··· Task inputs

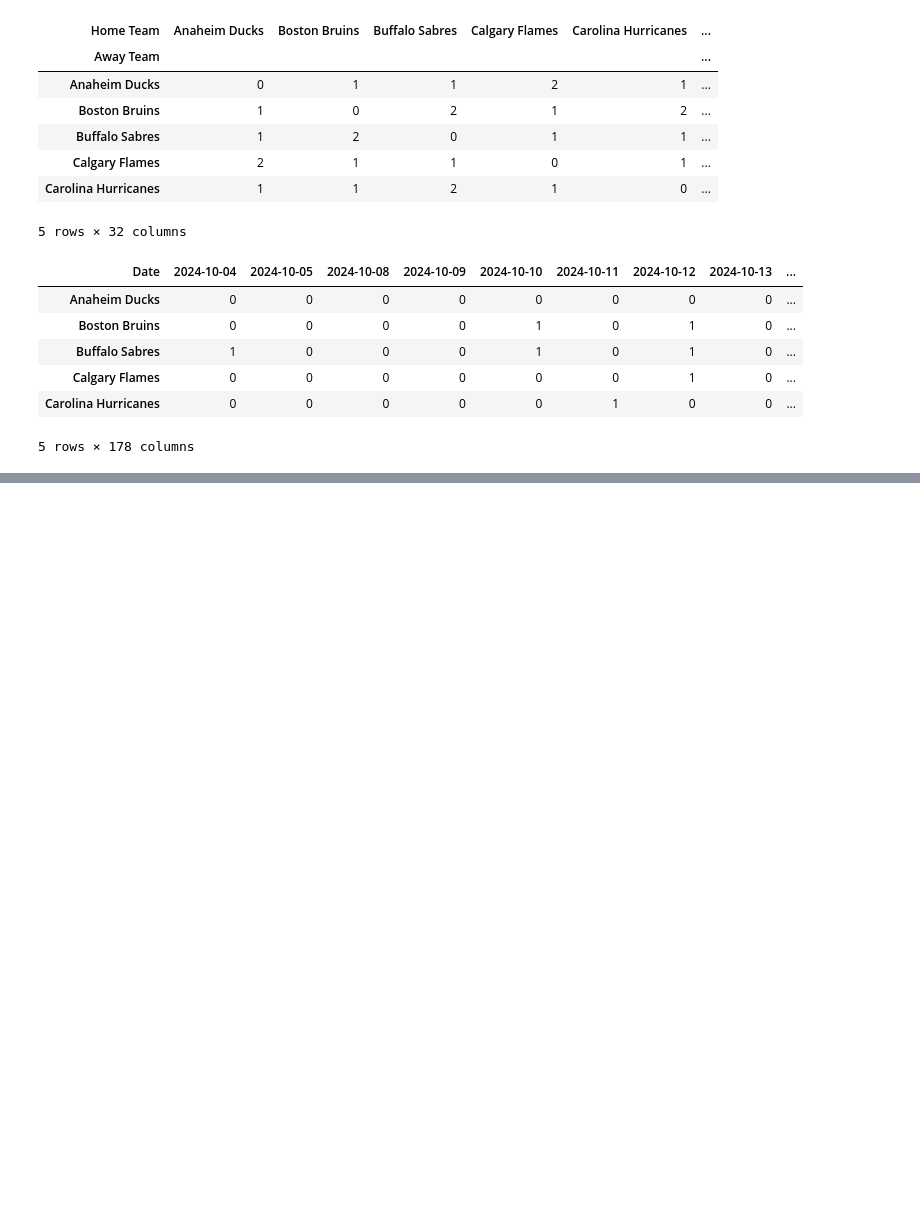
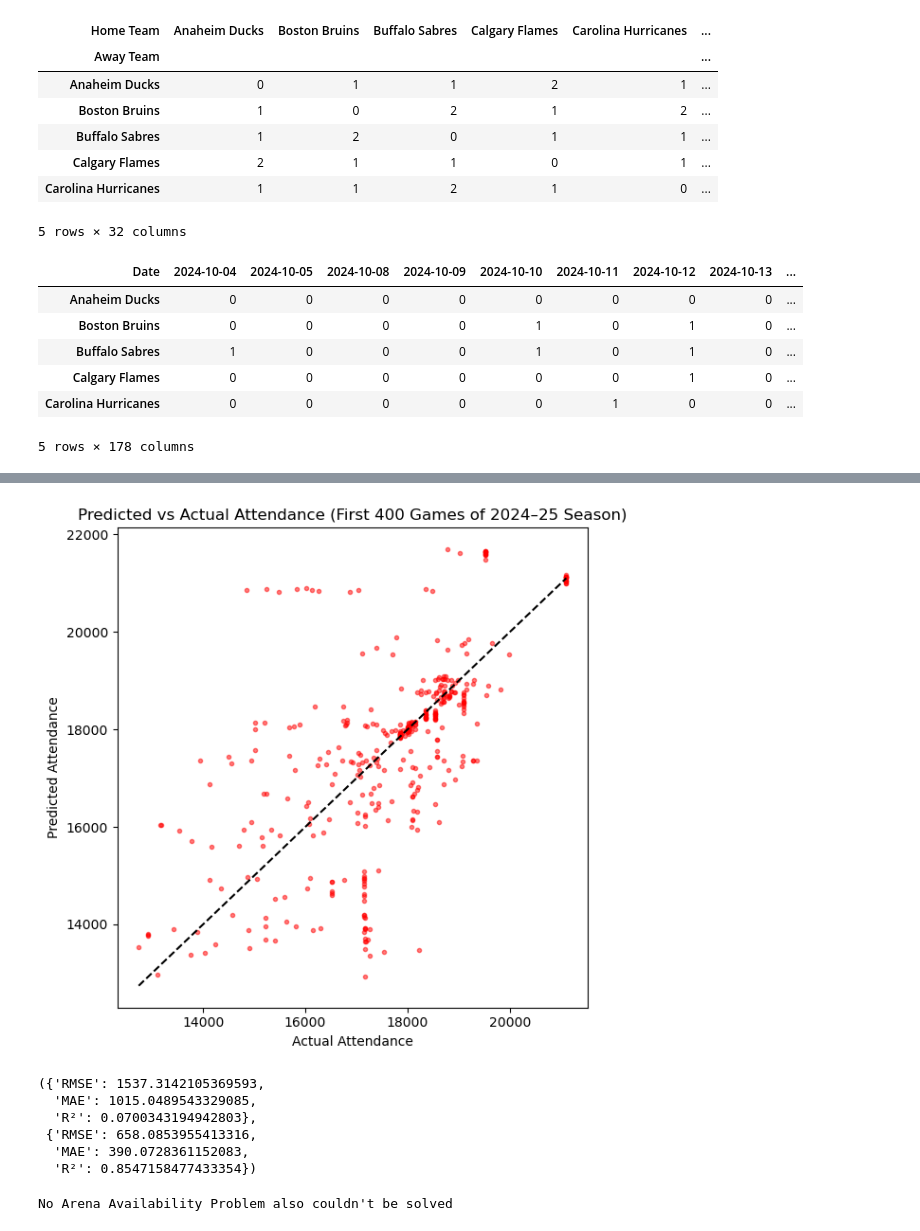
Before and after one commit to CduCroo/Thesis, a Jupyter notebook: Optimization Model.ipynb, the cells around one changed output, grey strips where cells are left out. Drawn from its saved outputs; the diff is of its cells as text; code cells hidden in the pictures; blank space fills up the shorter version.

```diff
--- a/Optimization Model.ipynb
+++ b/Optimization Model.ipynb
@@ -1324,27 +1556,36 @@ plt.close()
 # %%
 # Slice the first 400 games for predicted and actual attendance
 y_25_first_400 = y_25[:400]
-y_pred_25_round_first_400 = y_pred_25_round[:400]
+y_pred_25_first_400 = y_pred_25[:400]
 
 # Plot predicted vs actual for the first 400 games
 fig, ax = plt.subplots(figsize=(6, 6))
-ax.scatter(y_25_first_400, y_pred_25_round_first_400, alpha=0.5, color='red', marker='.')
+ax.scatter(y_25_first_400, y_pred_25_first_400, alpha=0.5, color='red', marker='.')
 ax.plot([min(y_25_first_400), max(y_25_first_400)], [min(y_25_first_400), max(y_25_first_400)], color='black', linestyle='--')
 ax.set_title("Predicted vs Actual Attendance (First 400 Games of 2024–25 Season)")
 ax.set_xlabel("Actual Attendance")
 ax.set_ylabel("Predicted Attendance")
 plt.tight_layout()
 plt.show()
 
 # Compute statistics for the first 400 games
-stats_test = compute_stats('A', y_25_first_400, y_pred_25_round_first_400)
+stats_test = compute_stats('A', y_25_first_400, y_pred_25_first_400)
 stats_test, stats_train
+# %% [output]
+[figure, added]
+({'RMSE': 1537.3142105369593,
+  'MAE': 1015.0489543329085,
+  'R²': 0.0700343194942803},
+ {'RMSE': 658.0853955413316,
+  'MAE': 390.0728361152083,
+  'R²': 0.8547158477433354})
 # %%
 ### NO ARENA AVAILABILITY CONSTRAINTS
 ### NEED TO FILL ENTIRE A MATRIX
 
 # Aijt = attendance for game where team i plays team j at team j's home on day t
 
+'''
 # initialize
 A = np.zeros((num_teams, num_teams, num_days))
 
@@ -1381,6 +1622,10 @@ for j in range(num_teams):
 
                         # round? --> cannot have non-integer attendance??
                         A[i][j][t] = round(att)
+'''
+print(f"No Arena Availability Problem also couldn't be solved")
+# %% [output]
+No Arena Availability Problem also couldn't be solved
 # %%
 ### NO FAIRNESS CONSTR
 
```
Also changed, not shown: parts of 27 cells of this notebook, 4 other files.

······
··· Task inputs

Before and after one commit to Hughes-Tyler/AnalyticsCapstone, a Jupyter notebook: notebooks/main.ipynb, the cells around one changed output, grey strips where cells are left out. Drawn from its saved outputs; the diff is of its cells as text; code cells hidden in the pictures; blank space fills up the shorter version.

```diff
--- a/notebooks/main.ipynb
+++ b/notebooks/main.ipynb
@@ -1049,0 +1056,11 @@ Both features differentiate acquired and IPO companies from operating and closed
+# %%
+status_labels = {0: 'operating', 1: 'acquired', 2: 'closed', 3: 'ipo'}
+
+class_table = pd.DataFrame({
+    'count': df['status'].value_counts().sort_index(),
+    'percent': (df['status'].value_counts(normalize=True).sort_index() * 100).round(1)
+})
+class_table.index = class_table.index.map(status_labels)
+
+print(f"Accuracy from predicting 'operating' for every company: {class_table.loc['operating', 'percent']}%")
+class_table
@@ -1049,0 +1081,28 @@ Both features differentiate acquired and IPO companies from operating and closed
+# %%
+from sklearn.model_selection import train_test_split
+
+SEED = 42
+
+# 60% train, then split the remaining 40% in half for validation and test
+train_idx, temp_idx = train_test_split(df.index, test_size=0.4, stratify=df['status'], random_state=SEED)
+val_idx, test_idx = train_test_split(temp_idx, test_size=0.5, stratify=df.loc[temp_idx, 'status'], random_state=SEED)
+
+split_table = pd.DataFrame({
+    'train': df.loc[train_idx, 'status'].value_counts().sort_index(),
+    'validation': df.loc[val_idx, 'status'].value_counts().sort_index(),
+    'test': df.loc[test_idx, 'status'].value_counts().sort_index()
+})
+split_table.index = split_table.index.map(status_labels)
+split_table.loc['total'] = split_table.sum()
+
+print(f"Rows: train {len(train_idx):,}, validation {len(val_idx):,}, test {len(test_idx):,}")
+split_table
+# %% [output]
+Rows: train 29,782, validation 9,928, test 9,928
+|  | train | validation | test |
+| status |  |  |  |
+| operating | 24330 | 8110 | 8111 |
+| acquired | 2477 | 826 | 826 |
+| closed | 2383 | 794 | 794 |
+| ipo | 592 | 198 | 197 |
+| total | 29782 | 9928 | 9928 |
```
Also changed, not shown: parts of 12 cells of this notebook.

······
··· Task inputs

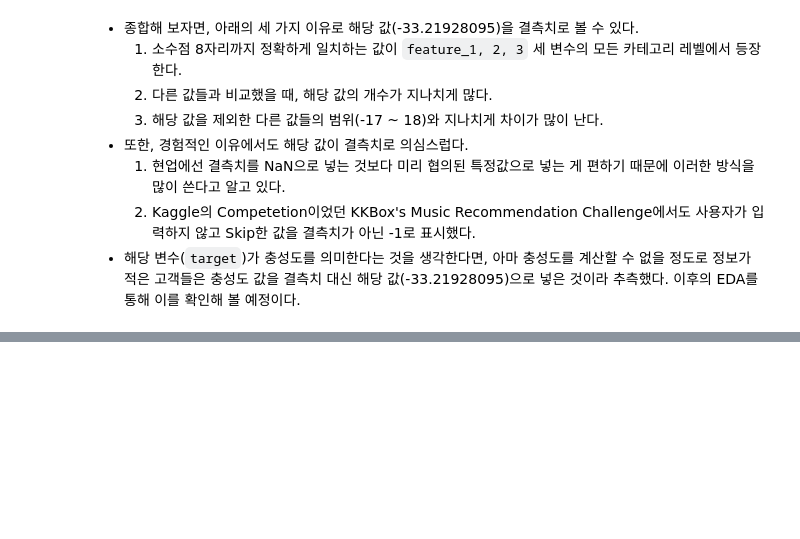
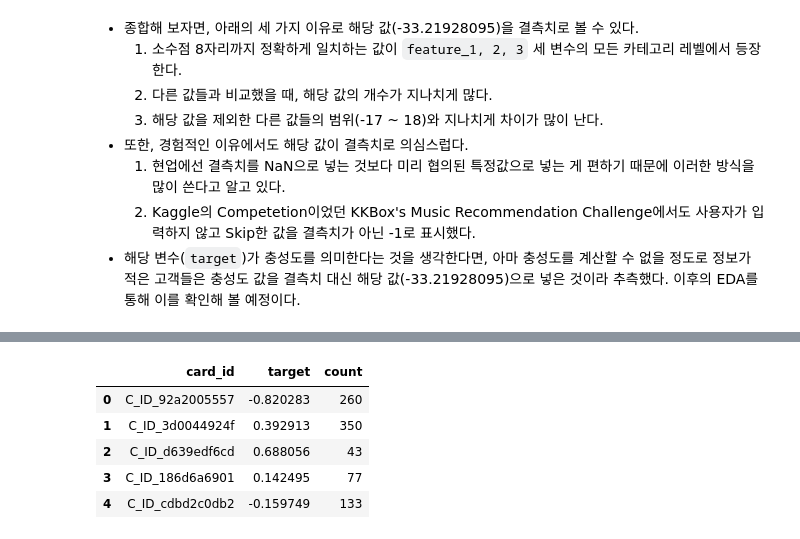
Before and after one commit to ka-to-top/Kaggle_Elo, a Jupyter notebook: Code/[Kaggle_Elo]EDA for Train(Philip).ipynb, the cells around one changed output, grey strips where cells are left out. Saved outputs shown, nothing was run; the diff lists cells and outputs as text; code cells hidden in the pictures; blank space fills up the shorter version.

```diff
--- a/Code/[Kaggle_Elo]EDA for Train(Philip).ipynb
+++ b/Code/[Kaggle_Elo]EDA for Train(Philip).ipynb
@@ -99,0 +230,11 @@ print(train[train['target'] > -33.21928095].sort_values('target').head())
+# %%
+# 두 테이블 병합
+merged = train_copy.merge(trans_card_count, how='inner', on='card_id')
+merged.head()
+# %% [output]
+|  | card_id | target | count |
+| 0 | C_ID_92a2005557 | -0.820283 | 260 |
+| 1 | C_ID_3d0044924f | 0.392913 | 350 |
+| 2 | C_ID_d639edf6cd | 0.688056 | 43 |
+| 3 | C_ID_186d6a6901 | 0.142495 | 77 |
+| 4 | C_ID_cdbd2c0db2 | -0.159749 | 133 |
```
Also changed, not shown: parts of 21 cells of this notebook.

······

### Exercise goal
Please count up the lines in the listing above holding the string "SEED", and say the number with nothing else.

### Worked solution
3